A more controversial phase of that earlier program required men from those countries who were already in the United States to register at federal immigration offices. Critics said this led to the detention of law-abiding foreigners who had applied for visa extensions.
According to the Justice Department, 2,800 people were detained under the program.
Under the new program, a person whose fingerprints or photos raise questions would not be turned away automatically. The visa holder would be sent to secondary inspection for further questions and checks. Officials have said false hits on the system have been less than 0.1 percent in trial runs.
A 2000 law called for such a system at U.S. ports of entry, but in the wake of the 2001 terrorist attacks the USA PATRIOT Act called for it to be expedited.
The system was scheduled to begin operation New Year's Day but was delayed to avoid the busy holiday travel period.
According to Ridge, a pilot US-VISIT program at the Hartsfield-Jackson airport has already led to 21 arrests, some of people who had been deported and were trying to reenter the country.
Congress provided $368 million to produce the system and put it in airports, but only provided $330 million of the $400 million President Bush requested to put the system in land borders in 2004.

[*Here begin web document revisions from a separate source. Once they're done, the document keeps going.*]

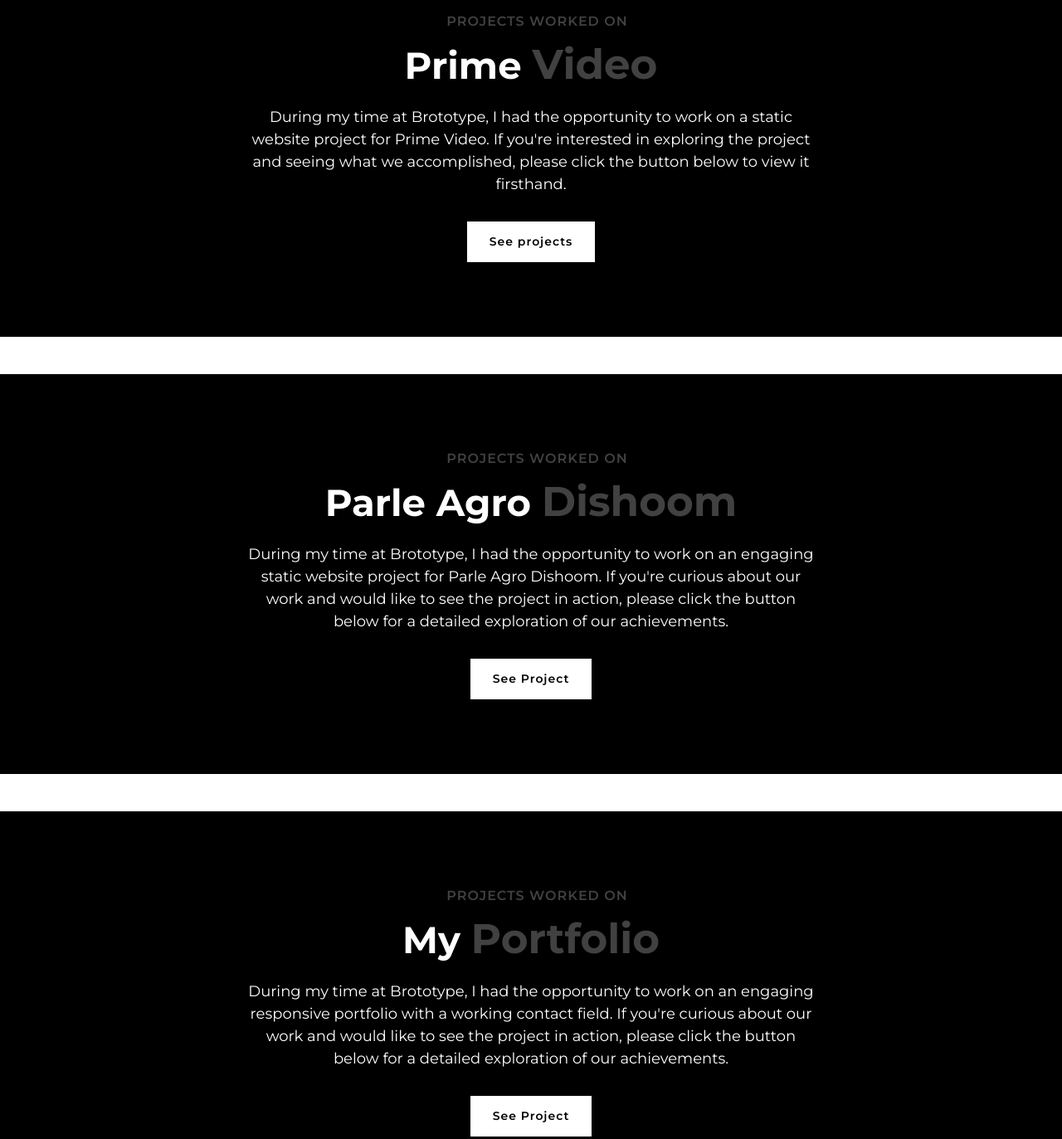
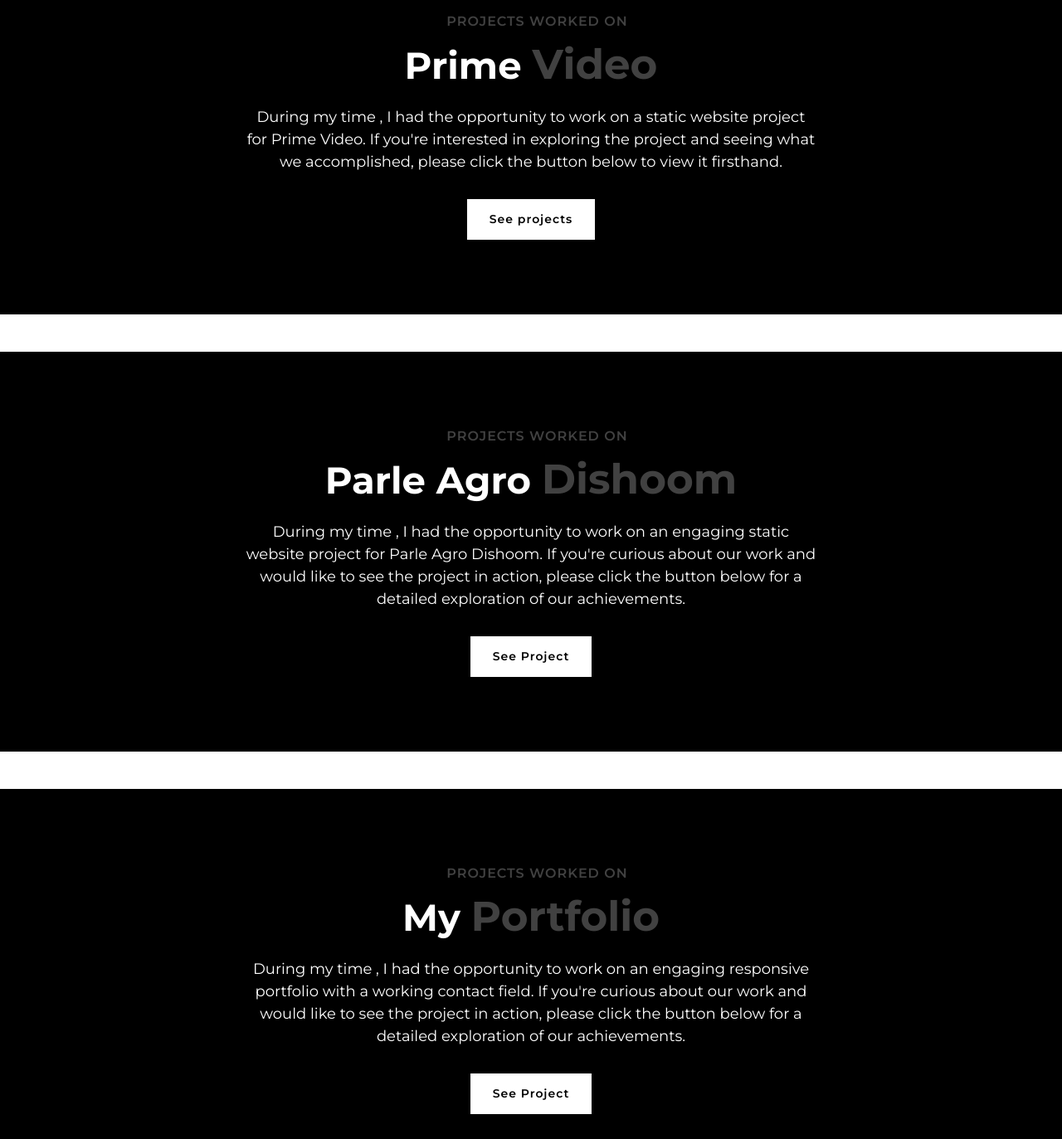
Before and after one commit to ADITHYAN-dev/my-portfolio1, a plain HTML site: page index.html in a window 1280 px wide. Shown: the part 2800-4173 px from the top of the page at 83% size. Drawn offline with nearby package versions, Linux system fonts and the light colour scheme; animation ran at ten frames a second; files whose address does not match are found by name.

Commit message:
Update index.html

```diff
--- a/index.html
+++ b/index.html
@@ -239,7 +239,7 @@
                 </div>
                 <div class="container banner-text">
                     <p>
-                        During my time at Brototype, I had the opportunity to work on a static website project for Prime Video. If you're interested in exploring the project and seeing what we accomplished, please click the button below to view it firsthand.
+                        During my time , I had the opportunity to work on a static website project for Prime Video. If you're interested in exploring the project and seeing what we accomplished, please click the button below to view it firsthand.
                     </p>
                     <a class="btn" href="https://adithyan-dev.github.io/week-1/">See projects</a>
                 </div>
@@ -256,7 +256,7 @@
                 </div>
                 <div class="container banner-text">
                     <p>
-                        During my time at Brototype, I had the opportunity to work on an engaging static website project for Parle Agro Dishoom. If you're curious about our work and would like to see the project in action, please click the button below for a detailed exploration of our achievements.
+                        During my time , I had the opportunity to work on an engaging static website project for Parle Agro Dishoom. If you're curious about our work and would like to see the project in action, please click the button below for a detailed exploration of our achievements.
                     </p>
                     <a class="btn" href="https://adithyan-dev.github.io/week-1-parle-/">See Project</a>
                 </div>
@@ -273,7 +273,7 @@
                 </div>
                 <div class="container banner-text">
                     <p>
-                        During my time at Brototype, I had the opportunity to work on an engaging responsive portfolio with a working contact field. If you're curious about our work and would like to see the project in action, please click the button below for a detailed exploration of our achievements.
+                        During my time , I had the opportunity to work on an engaging responsive portfolio with a working contact field. If you're curious about our work and would like to see the project in action, please click the button below for a detailed exploration of our achievements.
                     </p>
                     <a class="btn" href="https://adithyan-dev.github.io/my-portfolio1/">See Project</a>
                 </div>
@@ -290,7 +290,7 @@
                 </div>
                 <div class="container banner-text">
                     <p>
-                        During my time at Brototype, I had the opportunity to work on an engaging responsive website project for Parle Agro Dishoom. If you're curious about our work and would like to see the project in action, please click the button below for a detailed exploration of our achievements.
+                        During my time , I had the opportunity to work on an engaging responsive website project for Parle Agro Dishoom. If you're curious about our work and would like to see the project in action, please click the button below for a detailed exploration of our achievements.
                     </p>
                     <a class="btn" href="https://adithyan-dev.github.io/bootstrap-1/">See Project</a>
                 </div>
```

The countries subject to a visa waiver are: Andorra, Austria, Australia, Belgium, Brunei, Denmark, Finland, France, Germany, Iceland, Ireland, Italy, Japan, Liechtenstein, Luxembourg, Monaco, Netherlands, New Zealand, Norway, Portugal, San Marino, Singapore, Slovenia, Spain, Sweden, Switzerland, and the United Kingdom.